As one gets in touch on a deep level with his or her own suffering and resiliency in the face of that suffering, he or she can begin to get a panoramic view of the human condition and tap into his or her spiritual strength. Religious and spiritual beliefs have been observed to be one way in which individuals create meaning and a sense of order and purpose to the human condition and its difficult transitions (Golsworthy & Coyne, 1999; Calhoun & Tedeschi 2000).

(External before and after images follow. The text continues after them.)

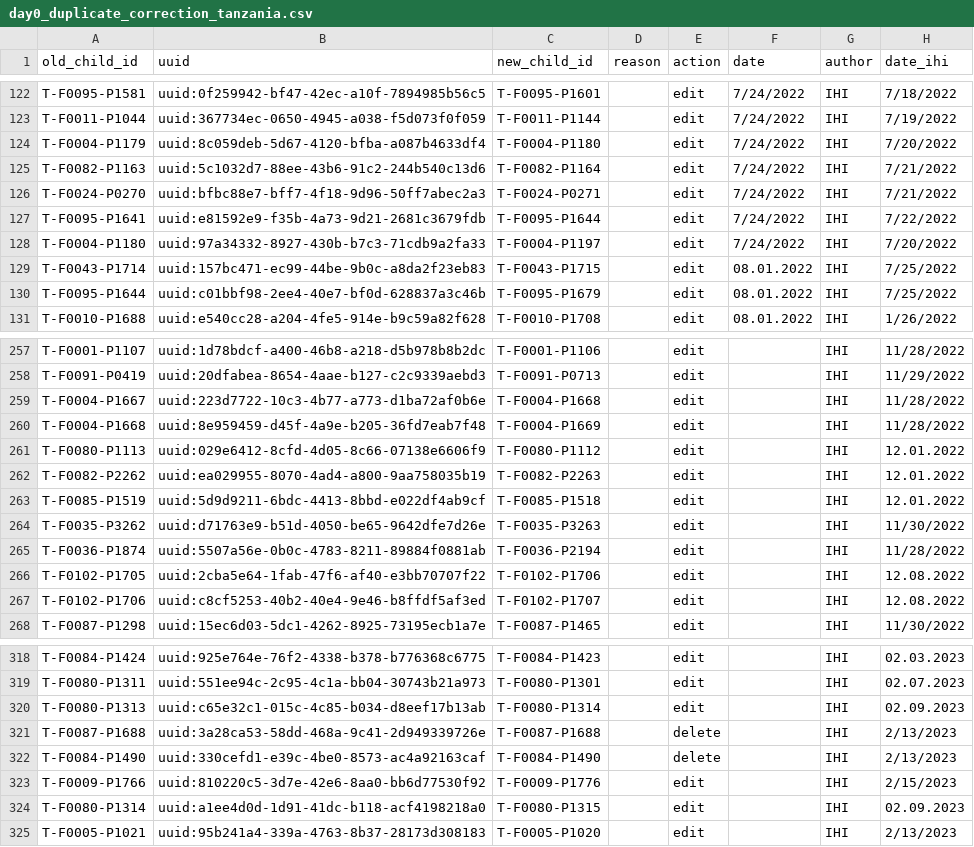
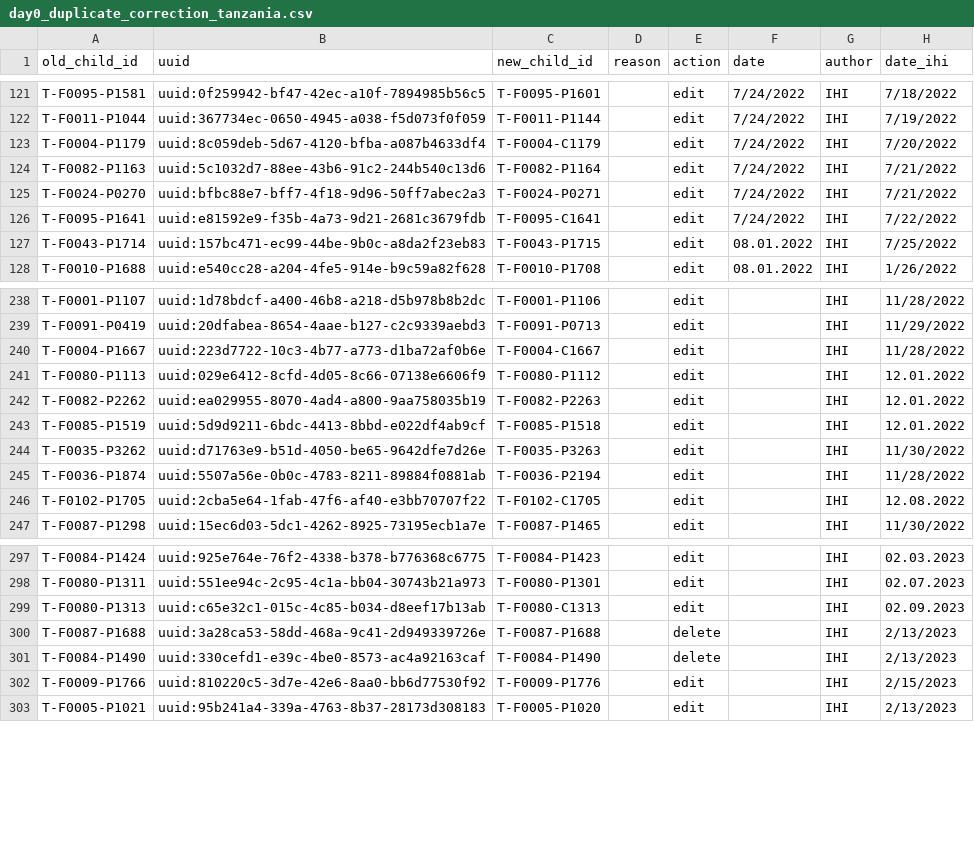
Before and after one commit to SwissTPH/timci, a CSV file: inst/extdata/cleaning/day0_duplicate_correction_tanzania.csv, drawn as a sheet; only a part is shown, gaps mark what is left out; the diff covers the shown part only.

```diff
--- a/inst/extdata/cleaning/day0_duplicate_correction_tanzania.csv
+++ b/inst/extdata/cleaning/day0_duplicate_correction_tanzania.csv
@@ -123,9 +122,7 @@ T-F0095-P1581,uuid:0f259942-bf47-42ec-a10f-7894985b56c5,T-F0095-P1601,,edit,7/24
 T-F0011-P1044,uuid:367734ec-0650-4945-a038-f5d073f0f059,T-F0011-P1144,,edit,7/24/2022,IHI,7/19/2022
-T-F0004-P1179,uuid:8c059deb-5d67-4120-bfba-a087b4633df4,T-F0004-P1180,,edit,7/24/2022,IHI,7/20/2022
+T-F0004-P1179,uuid:8c059deb-5d67-4120-bfba-a087b4633df4,T-F0004-C1179,,edit,7/24/2022,IHI,7/20/2022
 T-F0082-P1163,uuid:5c1032d7-88ee-43b6-91c2-244b540c13d6,T-F0082-P1164,,edit,7/24/2022,IHI,7/21/2022
 T-F0024-P0270,uuid:bfbc88e7-bff7-4f18-9d96-50ff7abec2a3,T-F0024-P0271,,edit,7/24/2022,IHI,7/21/2022
-T-F0095-P1641,uuid:e81592e9-f35b-4a73-9d21-2681c3679fdb,T-F0095-P1644,,edit,7/24/2022,IHI,7/22/2022
-T-F0004-P1180,uuid:97a34332-8927-430b-b7c3-71cdb9a2fa33,T-F0004-P1197,,edit,7/24/2022,IHI,7/20/2022
+T-F0095-P1641,uuid:e81592e9-f35b-4a73-9d21-2681c3679fdb,T-F0095-C1641,,edit,7/24/2022,IHI,7/22/2022
 T-F0043-P1714,uuid:157bc471-ec99-44be-9b0c-a8da2f23eb83,T-F0043-P1715,,edit,08.01.2022,IHI,7/25/2022
-T-F0095-P1644,uuid:c01bbf98-2ee4-40e7-bf0d-628837a3c46b,T-F0095-P1679,,edit,08.01.2022,IHI,7/25/2022
 T-F0010-P1688,uuid:e540cc28-a204-4fe5-914e-b9c59a82f628,T-F0010-P1708,,edit,08.01.2022,IHI,1/26/2022
@@ -258,4 +239,3 @@ T-F0001-P1107,uuid:1d78bdcf-a400-46b8-a218-d5b978b8b2dc,T-F0001-P1106,,edit,,IHI
 T-F0091-P0419,uuid:20dfabea-8654-4aae-b127-c2c9339aebd3,T-F0091-P0713,,edit,,IHI,11/29/2022
-T-F0004-P1667,uuid:223d7722-10c3-4b77-a773-d1ba72af0b6e,T-F0004-P1668,,edit,,IHI,11/28/2022
-T-F0004-P1668,uuid:8e959459-d45f-4a9e-b205-36fd7eab7f48,T-F0004-P1669,,edit,,IHI,11/28/2022
+T-F0004-P1667,uuid:223d7722-10c3-4b77-a773-d1ba72af0b6e,T-F0004-C1667,,edit,,IHI,11/28/2022
 T-F0080-P1113,uuid:029e6412-8cfd-4d05-8c66-07138e6606f9,T-F0080-P1112,,edit,,IHI,12.01.2022
@@ -265,4 +245,3 @@ T-F0035-P3262,uuid:d71763e9-b51d-4050-be65-9642dfe7d26e,T-F0035-P3263,,edit,,IHI
 T-F0036-P1874,uuid:5507a56e-0b0c-4783-8211-89884f0881ab,T-F0036-P2194,,edit,,IHI,11/28/2022
-T-F0102-P1705,uuid:2cba5e64-1fab-47f6-af40-e3bb70707f22,T-F0102-P1706,,edit,,IHI,12.08.2022
-T-F0102-P1706,uuid:c8cf5253-40b2-40e4-9e46-b8ffdf5af3ed,T-F0102-P1707,,edit,,IHI,12.08.2022
+T-F0102-P1705,uuid:2cba5e64-1fab-47f6-af40-e3bb70707f22,T-F0102-C1705,,edit,,IHI,12.08.2022
 T-F0087-P1298,uuid:15ec6d03-5dc1-4262-8925-73195ecb1a7e,T-F0087-P1465,,edit,,IHI,11/30/2022
@@ -319,3 +298,3 @@ T-F0084-P1424,uuid:925e764e-76f2-4338-b378-b776368c6775,T-F0084-P1423,,edit,,IHI
 T-F0080-P1311,uuid:551ee94c-2c95-4c1a-bb04-30743b21a973,T-F0080-P1301,,edit,,IHI,02.07.2023
-T-F0080-P1313,uuid:c65e32c1-015c-4c85-b034-d8eef17b13ab,T-F0080-P1314,,edit,,IHI,02.09.2023
+T-F0080-P1313,uuid:c65e32c1-015c-4c85-b034-d8eef17b13ab,T-F0080-C1313,,edit,,IHI,02.09.2023
 T-F0087-P1688,uuid:3a28ca53-58dd-468a-9c41-2d949339726e,T-F0087-P1688,,delete,,IHI,2/13/2023
@@ -323,3 +302,2 @@ T-F0084-P1490,uuid:330cefd1-e39c-4be0-8573-ac4a92163caf,T-F0084-P1490,,delete,,I
 T-F0009-P1766,uuid:810220c5-3d7e-42e6-8aa0-bb6d77530f92,T-F0009-P1776,,edit,,IHI,2/15/2023
-T-F0080-P1314,uuid:a1ee4d0d-1d91-41dc-b118-acf4198218a0,T-F0080-P1315,,edit,,IHI,02.09.2023
 T-F0005-P1021,uuid:95b241a4-339a-4763-8b37-28173d308183,T-F0005-P1020,,edit,,IHI,2/13/2023
```
Also changed, not shown: 18 removed rows and 13 edited cells elsewhere in this file.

Narrative therapy can be an effective tool for working painful emotions and finding new meaning in one’s life.  The process of expression literally takes deep feelings out of the body, externalizing them so that they become workable. Through this process, my clients are able to see that they have some control over their lives, and can tap into their strengths and their inherent wisdom.  With my guidance as a partner on the path of healing painful life transitions, my clients can discover their unique strengths, resources and resiliency, deepen their spiritual beliefs, and enhance the meaning of their lives in the context of the human condition.

Top Ten Communication Tips for Successful Relationships

A common reason that people see a psychotherapist or couples counselor is difficulties in communicating.  The key to good communication is being a good listener.  Here is  my top ten list for being a good listener:

1.  Stop what you are doing and be present.

2.  Allow the other person to finish his or her thought without finishing it for him or her.

3.  Avoid giving advice, unless it is specifically requested.

4. Let the other person know you have heard him or her by reflecting back what you have heard.

5.  Do not interrupt.

6.  Listen with your heart, not just your head.

7.  Listen for your triggers and take a deep breath.

8. Look directly at the person speaking.

9.  Keep your body language positive – avoid rolling your eyes, crossing your arms across your chest, etc.

10.  Slow down and breathe!